Making an Impression: The Display of Maps in Sixteenth-Century Venetian Homes
By Genevieve Carlton
Imago Mundi: The International Journal for the History of Cartography, Volume 64, Number 1, 2012
Abstract: Sixteenth-century Venetians decorated the walls of their homes with maps as well as pictures of all kinds. A large corpus of inventories of household goods records the location of these wall decorations and, together with books offering advice on the display of maps, provides evidence that maps were intentionally placed in the most public spaces in the house.
The manuals also confirm the impression gained from the inventories that the maps were valued for their ability to construct a public identity for the owner. They were versatile objects that could demonstrate that the owner was a cultured, cosmopolitan man educated about the world, reinforce his professional or trade standing, or enhance a military persona, all to the glorification of the family name.

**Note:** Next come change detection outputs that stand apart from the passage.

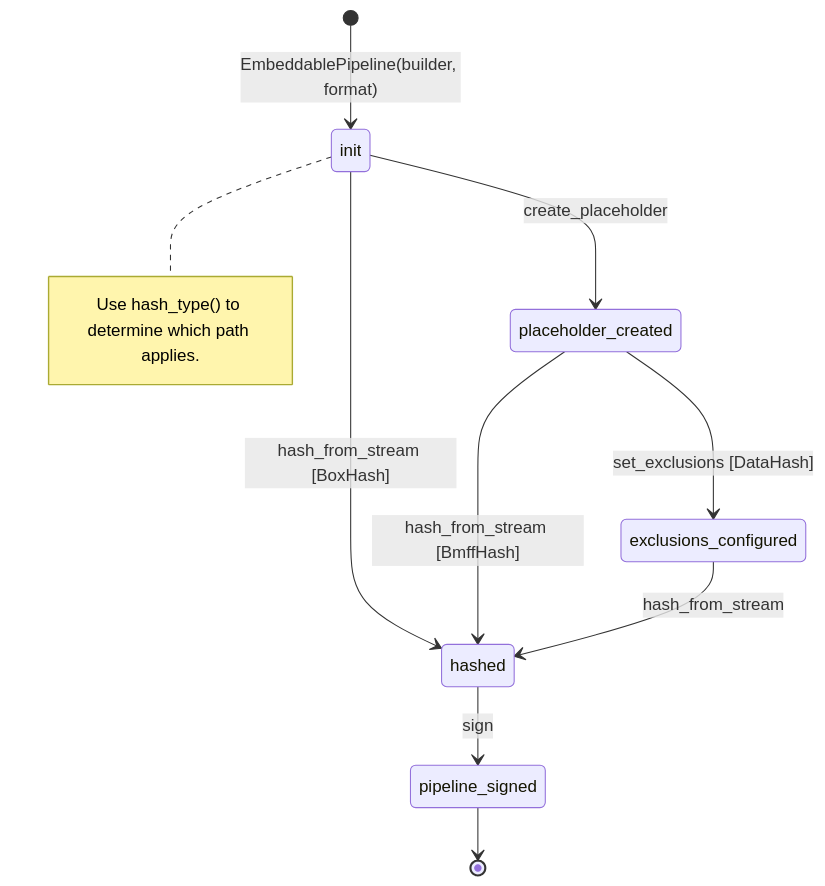
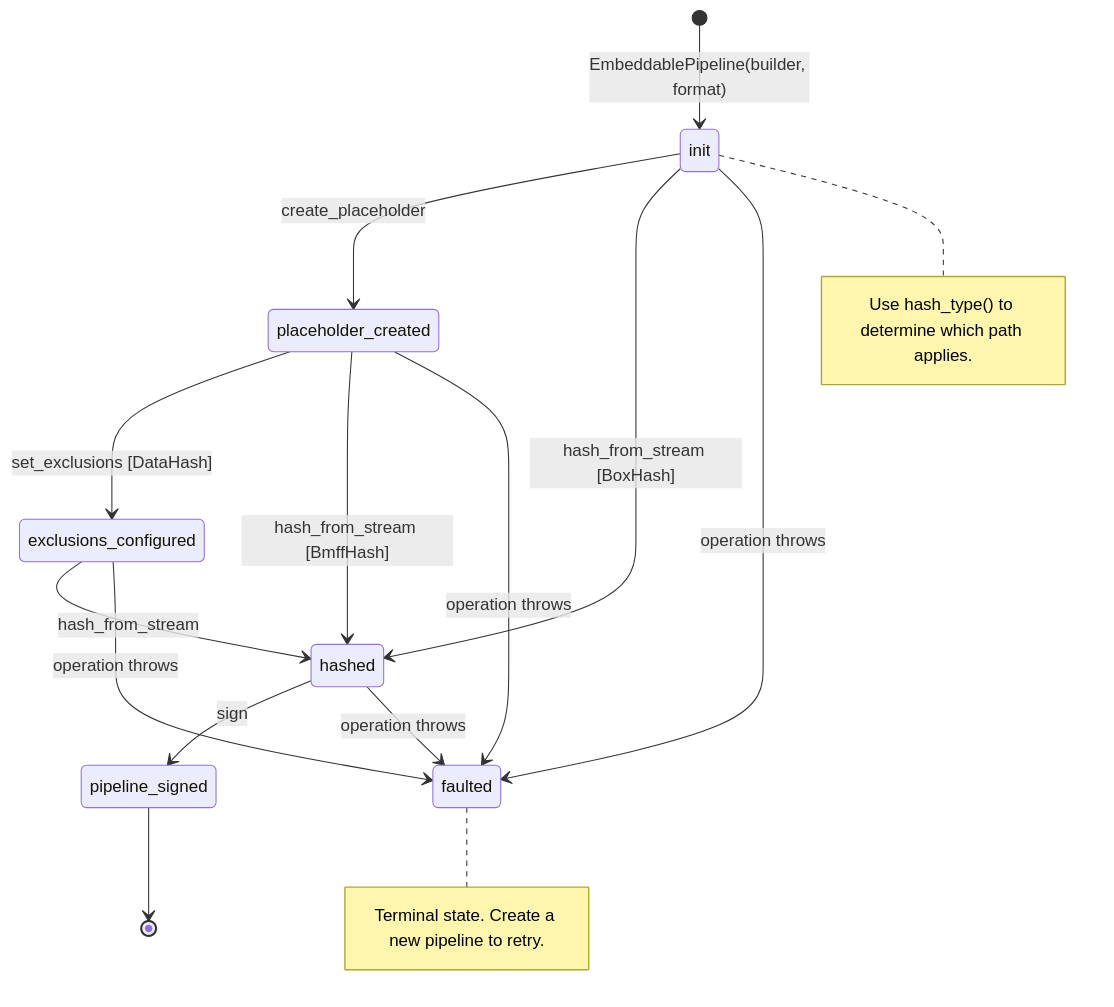
The seventh of 8 diagrams in docs/embeddable-api.md (contentauth/c2pa-c), drawn with Mermaid before and after one commit. The commit also changed other lines of this file and 3 other files, not shown here.

````diff
--- a/docs/embeddable-api.md
+++ b/docs/embeddable-api.md
@@ -550,19 +550,28 @@
 ```mermaid
 stateDiagram-v2
     [*] --> init : EmbeddablePipeline(builder, format)
 
     init --> placeholder_created : create_placeholder
     init --> hashed : hash_from_stream [BoxHash]
 
     placeholder_created --> exclusions_configured : set_exclusions [DataHash]
     placeholder_created --> hashed : hash_from_stream [BmffHash]
 
     exclusions_configured --> hashed : hash_from_stream
 
     hashed --> pipeline_signed : sign
     pipeline_signed --> [*]
 
+    init --> faulted : operation throws
+    placeholder_created --> faulted : operation throws
+    exclusions_configured --> faulted : operation throws
+    hashed --> faulted : operation throws
+
     note right of init
         Use hash_type() to determine which path applies.
     end note
+
+    note right of faulted
+        Terminal state. Create a new pipeline to retry.
+    end note
 ```
````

Introduction: When Federico da Porto walked into the house of Venice’s prominent diarist Marino Sanudo (1466–1536) in the early years of the sixteenth century, he was struck particularly by the contents of one specific part of the home. Da Porto, a gentleman from Vicenza, described the experience in a Latin epigram he sent to Sanudo after the visit. Re-enacting the tour through Sanudo’s home, da Porto wrote,
‘[T]hen you ordered me to ascend the staircase of the palace; we moved upward little by little: at the top stood a spacious portego. And here we entered a sea of singular objects; nor can the wall be seen anywhere, not any part is empty. Here you could see the various races of mankind, their outward features described; here you could see a thousand new things.’